## Exercise directions
Nothing in the records below may change; print them all exactly.

Segment Start: Entries supplied

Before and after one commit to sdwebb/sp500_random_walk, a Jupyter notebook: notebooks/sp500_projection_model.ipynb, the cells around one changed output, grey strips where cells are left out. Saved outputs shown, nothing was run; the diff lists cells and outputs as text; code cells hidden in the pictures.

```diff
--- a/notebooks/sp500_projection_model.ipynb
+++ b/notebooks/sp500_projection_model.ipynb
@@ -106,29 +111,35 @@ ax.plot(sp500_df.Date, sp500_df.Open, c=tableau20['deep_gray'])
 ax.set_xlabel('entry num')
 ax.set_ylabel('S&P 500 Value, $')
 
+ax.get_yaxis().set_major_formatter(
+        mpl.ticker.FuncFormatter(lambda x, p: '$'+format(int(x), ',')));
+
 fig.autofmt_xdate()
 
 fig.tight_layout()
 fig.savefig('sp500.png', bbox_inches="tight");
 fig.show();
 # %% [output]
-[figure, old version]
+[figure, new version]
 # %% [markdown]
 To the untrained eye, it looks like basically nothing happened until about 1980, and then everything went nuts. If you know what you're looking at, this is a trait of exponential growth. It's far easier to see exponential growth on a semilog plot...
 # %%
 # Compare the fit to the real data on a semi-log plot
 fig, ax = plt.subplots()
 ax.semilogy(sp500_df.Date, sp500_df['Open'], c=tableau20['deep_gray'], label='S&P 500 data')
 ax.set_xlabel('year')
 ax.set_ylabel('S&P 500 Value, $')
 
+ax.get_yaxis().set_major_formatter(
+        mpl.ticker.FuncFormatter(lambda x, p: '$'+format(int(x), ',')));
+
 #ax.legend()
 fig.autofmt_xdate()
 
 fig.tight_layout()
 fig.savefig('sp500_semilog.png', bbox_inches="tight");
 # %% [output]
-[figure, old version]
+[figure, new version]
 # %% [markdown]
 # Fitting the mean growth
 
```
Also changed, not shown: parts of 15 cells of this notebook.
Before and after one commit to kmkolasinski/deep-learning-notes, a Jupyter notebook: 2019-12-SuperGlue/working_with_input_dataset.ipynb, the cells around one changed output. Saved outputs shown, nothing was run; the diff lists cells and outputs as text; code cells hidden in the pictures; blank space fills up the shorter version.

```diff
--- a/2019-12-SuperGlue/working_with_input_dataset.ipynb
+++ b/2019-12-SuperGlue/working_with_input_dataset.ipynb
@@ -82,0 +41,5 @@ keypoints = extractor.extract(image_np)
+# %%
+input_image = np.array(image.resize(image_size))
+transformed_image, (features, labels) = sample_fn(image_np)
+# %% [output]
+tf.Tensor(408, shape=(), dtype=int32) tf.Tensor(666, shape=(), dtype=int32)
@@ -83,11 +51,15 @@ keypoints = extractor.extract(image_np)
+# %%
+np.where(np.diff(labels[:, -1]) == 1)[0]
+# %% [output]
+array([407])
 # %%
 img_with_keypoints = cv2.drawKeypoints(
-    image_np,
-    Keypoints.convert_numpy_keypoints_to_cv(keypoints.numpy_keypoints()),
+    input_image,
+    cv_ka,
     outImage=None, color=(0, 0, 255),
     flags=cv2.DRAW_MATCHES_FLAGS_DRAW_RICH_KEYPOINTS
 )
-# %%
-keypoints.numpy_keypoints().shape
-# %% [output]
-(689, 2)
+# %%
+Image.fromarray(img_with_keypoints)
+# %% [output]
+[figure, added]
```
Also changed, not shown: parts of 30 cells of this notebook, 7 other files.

Segment End: Entries supplied

## Exercise output
Before and after one commit to sdwebb/sp500_random_walk, a Jupyter notebook: notebooks/sp500_projection_model.ipynb, the cells around one changed output, grey strips where cells are left out. Saved outputs shown, nothing was run; the diff lists cells and outputs as text; code cells hidden in the pictures.

```diff
--- a/notebooks/sp500_projection_model.ipynb
+++ b/notebooks/sp500_projection_model.ipynb
@@ -106,29 +111,35 @@ ax.plot(sp500_df.Date, sp500_df.Open, c=tableau20['deep_gray'])
 ax.set_xlabel('entry num')
 ax.set_ylabel('S&P 500 Value, $')
 
+ax.get_yaxis().set_major_formatter(
+        mpl.ticker.FuncFormatter(lambda x, p: '$'+format(int(x), ',')));
+
 fig.autofmt_xdate()
 
 fig.tight_layout()
 fig.savefig('sp500.png', bbox_inches="tight");
 fig.show();
 # %% [output]
-[figure, old version]
+[figure, new version]
 # %% [markdown]
 To the untrained eye, it looks like basically nothing happened until about 1980, and then everything went nuts. If you know what you're looking at, this is a trait of exponential growth. It's far easier to see exponential growth on a semilog plot...
 # %%
 # Compare the fit to the real data on a semi-log plot
 fig, ax = plt.subplots()
 ax.semilogy(sp500_df.Date, sp500_df['Open'], c=tableau20['deep_gray'], label='S&P 500 data')
 ax.set_xlabel('year')
 ax.set_ylabel('S&P 500 Value, $')
 
+ax.get_yaxis().set_major_formatter(
+        mpl.ticker.FuncFormatter(lambda x, p: '$'+format(int(x), ',')));
+
 #ax.legend()
 fig.autofmt_xdate()
 
 fig.tight_layout()
 fig.savefig('sp500_semilog.png', bbox_inches="tight");
 # %% [output]
-[figure, old version]
+[figure, new version]
 # %% [markdown]
 # Fitting the mean growth
 
```
Also changed, not shown: parts of 15 cells of this notebook.
Before and after one commit to kmkolasinski/deep-learning-notes, a Jupyter notebook: 2019-12-SuperGlue/working_with_input_dataset.ipynb, the cells around one changed output. Saved outputs shown, nothing was run; the diff lists cells and outputs as text; code cells hidden in the pictures; blank space fills up the shorter version.

```diff
--- a/2019-12-SuperGlue/working_with_input_dataset.ipynb
+++ b/2019-12-SuperGlue/working_with_input_dataset.ipynb
@@ -82,0 +41,5 @@ keypoints = extractor.extract(image_np)
+# %%
+input_image = np.array(image.resize(image_size))
+transformed_image, (features, labels) = sample_fn(image_np)
+# %% [output]
+tf.Tensor(408, shape=(), dtype=int32) tf.Tensor(666, shape=(), dtype=int32)
@@ -83,11 +51,15 @@ keypoints = extractor.extract(image_np)
+# %%
+np.where(np.diff(labels[:, -1]) == 1)[0]
+# %% [output]
+array([407])
 # %%
 img_with_keypoints = cv2.drawKeypoints(
-    image_np,
-    Keypoints.convert_numpy_keypoints_to_cv(keypoints.numpy_keypoints()),
+    input_image,
+    cv_ka,
     outImage=None, color=(0, 0, 255),
     flags=cv2.DRAW_MATCHES_FLAGS_DRAW_RICH_KEYPOINTS
 )
-# %%
-keypoints.numpy_keypoints().shape
-# %% [output]
-(689, 2)
+# %%
+Image.fromarray(img_with_keypoints)
+# %% [output]
+[figure, added]
```
Also changed, not shown: parts of 30 cells of this notebook, 7 other files.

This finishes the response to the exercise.